WHAT NEEDS TO BE DONE:
A single number is wanted: how many lines of the data include the string "version".

*** DATA FOR REVIEW Section Begins ***

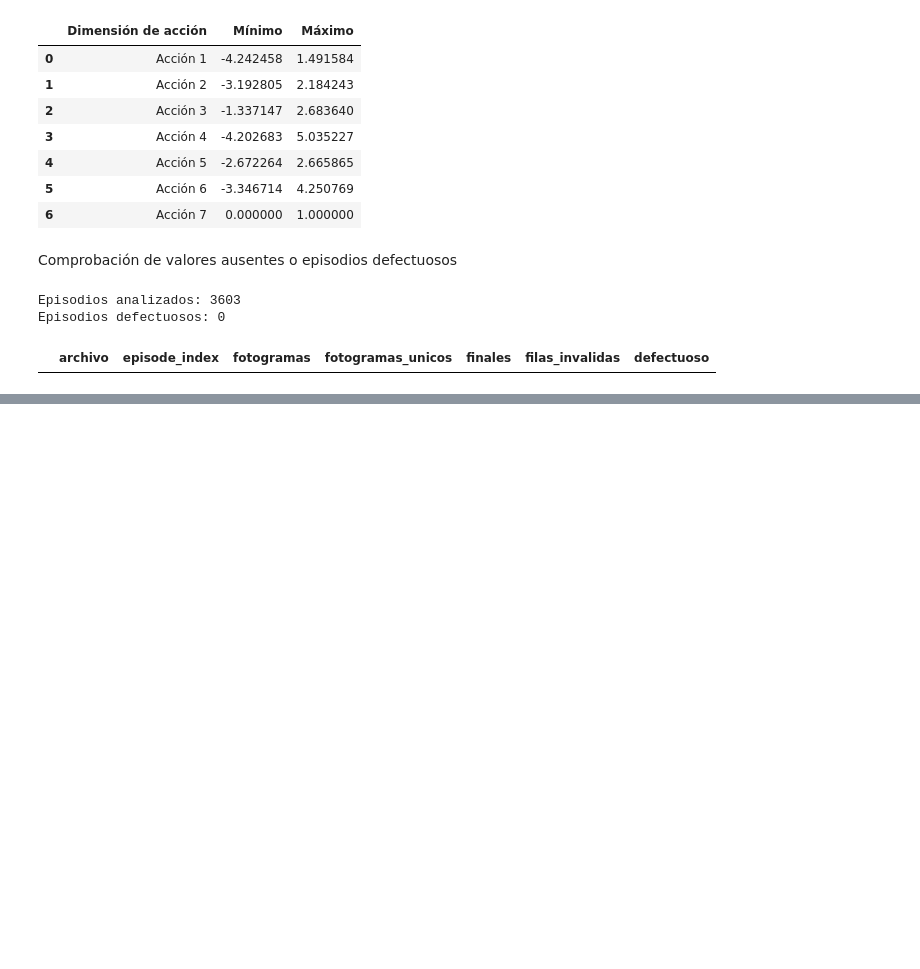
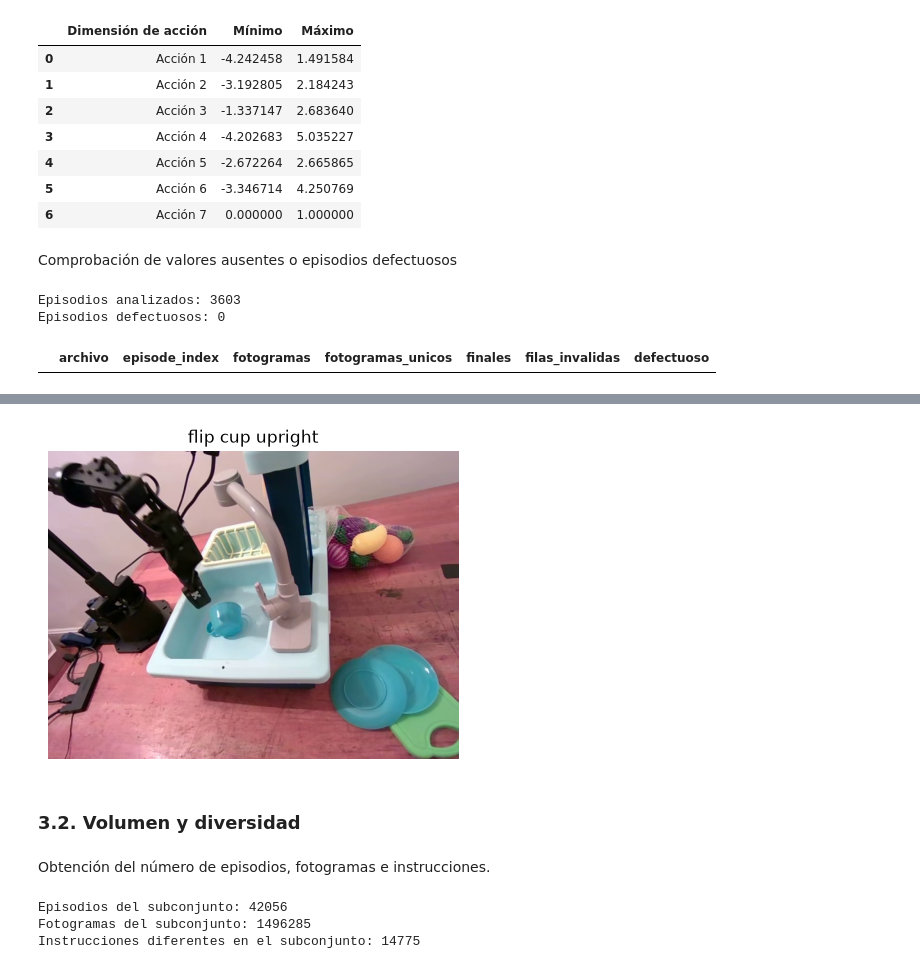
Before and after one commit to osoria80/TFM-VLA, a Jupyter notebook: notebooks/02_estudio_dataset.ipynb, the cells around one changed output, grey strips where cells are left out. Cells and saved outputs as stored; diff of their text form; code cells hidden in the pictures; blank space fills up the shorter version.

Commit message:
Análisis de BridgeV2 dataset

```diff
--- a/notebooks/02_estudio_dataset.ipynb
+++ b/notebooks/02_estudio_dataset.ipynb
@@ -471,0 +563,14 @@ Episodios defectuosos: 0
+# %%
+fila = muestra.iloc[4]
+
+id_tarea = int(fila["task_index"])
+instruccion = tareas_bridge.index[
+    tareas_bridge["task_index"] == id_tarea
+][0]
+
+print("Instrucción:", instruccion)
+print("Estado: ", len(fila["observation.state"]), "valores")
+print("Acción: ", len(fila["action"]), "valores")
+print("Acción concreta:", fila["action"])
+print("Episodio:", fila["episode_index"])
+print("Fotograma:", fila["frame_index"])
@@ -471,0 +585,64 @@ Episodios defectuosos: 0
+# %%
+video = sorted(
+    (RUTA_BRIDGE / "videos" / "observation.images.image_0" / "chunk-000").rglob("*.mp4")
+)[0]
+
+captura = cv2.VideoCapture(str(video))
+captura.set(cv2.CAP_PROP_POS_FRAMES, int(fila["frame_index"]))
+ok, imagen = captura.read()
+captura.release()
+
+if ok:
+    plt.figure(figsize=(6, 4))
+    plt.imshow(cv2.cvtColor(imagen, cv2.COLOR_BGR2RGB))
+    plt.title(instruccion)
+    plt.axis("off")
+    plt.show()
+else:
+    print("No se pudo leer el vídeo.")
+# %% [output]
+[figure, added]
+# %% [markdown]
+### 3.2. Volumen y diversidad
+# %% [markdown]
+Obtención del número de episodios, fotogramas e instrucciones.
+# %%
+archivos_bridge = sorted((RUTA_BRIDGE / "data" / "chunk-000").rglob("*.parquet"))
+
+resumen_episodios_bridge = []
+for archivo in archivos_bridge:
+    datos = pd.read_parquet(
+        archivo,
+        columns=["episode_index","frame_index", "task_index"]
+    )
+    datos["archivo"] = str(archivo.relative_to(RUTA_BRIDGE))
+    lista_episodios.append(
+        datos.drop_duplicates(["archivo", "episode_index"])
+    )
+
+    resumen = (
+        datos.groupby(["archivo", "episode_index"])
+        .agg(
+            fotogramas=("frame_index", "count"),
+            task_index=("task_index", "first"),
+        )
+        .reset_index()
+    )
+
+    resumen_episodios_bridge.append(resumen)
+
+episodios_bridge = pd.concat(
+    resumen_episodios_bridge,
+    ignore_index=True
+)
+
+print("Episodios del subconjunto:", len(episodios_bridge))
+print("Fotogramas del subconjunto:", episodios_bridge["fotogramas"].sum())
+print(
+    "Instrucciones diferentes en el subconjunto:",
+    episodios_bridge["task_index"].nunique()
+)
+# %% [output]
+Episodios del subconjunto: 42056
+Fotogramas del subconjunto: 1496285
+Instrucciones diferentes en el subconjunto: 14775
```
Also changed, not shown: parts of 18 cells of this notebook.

*** DATA FOR REVIEW Section Ends ***
*** DATA FOR REVIEW Section Begins ***

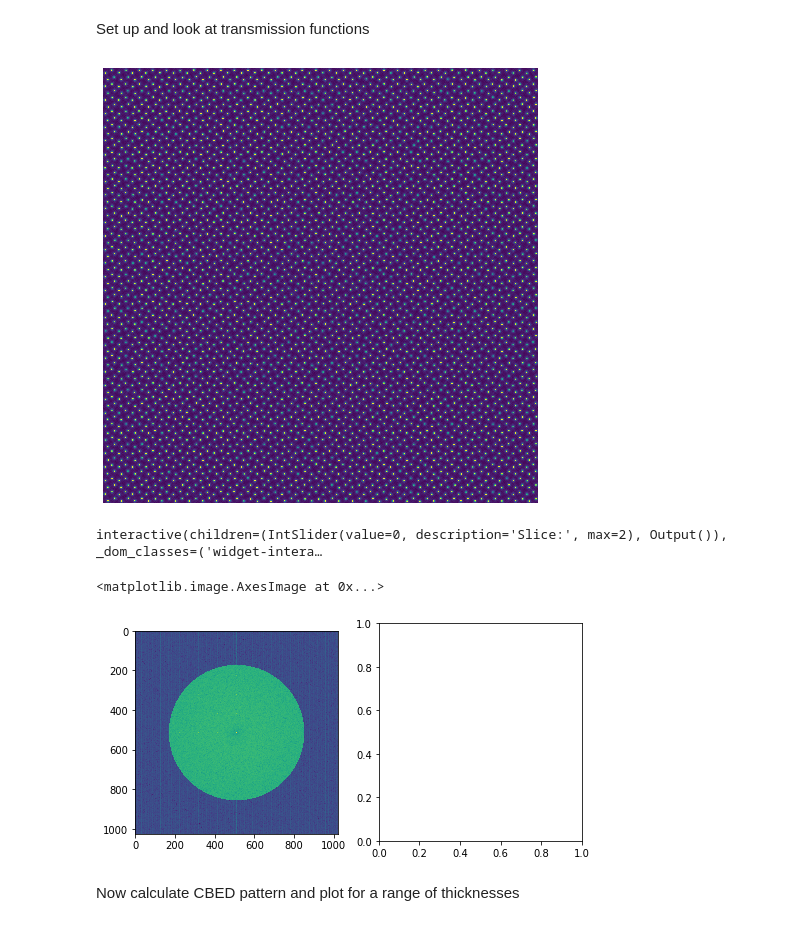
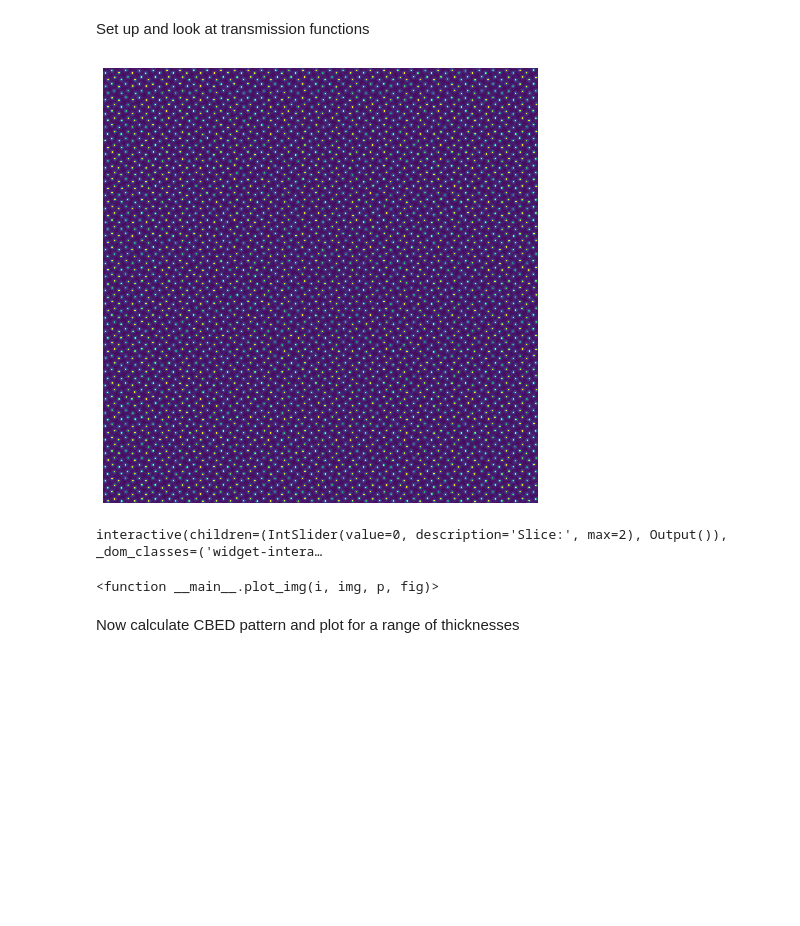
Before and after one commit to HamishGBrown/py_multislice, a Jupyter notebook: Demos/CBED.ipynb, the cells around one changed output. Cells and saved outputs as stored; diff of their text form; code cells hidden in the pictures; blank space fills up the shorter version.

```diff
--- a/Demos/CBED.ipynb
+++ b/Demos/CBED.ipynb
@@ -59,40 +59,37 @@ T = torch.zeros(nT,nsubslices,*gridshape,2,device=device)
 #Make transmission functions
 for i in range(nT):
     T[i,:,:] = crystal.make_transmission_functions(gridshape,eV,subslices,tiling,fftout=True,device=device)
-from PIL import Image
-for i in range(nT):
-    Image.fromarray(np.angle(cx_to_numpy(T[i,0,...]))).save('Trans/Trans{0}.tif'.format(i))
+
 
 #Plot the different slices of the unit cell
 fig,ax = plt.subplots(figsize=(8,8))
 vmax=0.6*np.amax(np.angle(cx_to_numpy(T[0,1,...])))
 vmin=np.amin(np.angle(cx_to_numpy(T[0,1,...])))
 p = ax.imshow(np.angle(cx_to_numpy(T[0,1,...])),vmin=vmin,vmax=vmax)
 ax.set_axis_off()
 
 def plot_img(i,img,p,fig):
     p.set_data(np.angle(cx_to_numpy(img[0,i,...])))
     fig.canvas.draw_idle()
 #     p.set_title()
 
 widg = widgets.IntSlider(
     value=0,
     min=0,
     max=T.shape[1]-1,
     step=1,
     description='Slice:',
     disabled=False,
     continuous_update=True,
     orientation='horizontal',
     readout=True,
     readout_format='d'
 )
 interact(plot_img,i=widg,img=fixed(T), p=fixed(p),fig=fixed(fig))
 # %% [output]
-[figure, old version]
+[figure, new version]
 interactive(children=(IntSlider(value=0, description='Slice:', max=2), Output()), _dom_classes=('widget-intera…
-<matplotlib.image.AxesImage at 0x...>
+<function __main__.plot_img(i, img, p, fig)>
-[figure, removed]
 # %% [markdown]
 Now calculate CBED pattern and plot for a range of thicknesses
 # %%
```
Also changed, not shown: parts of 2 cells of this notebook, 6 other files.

*** DATA FOR REVIEW Section Ends ***

SOLVED EXERCISE:
4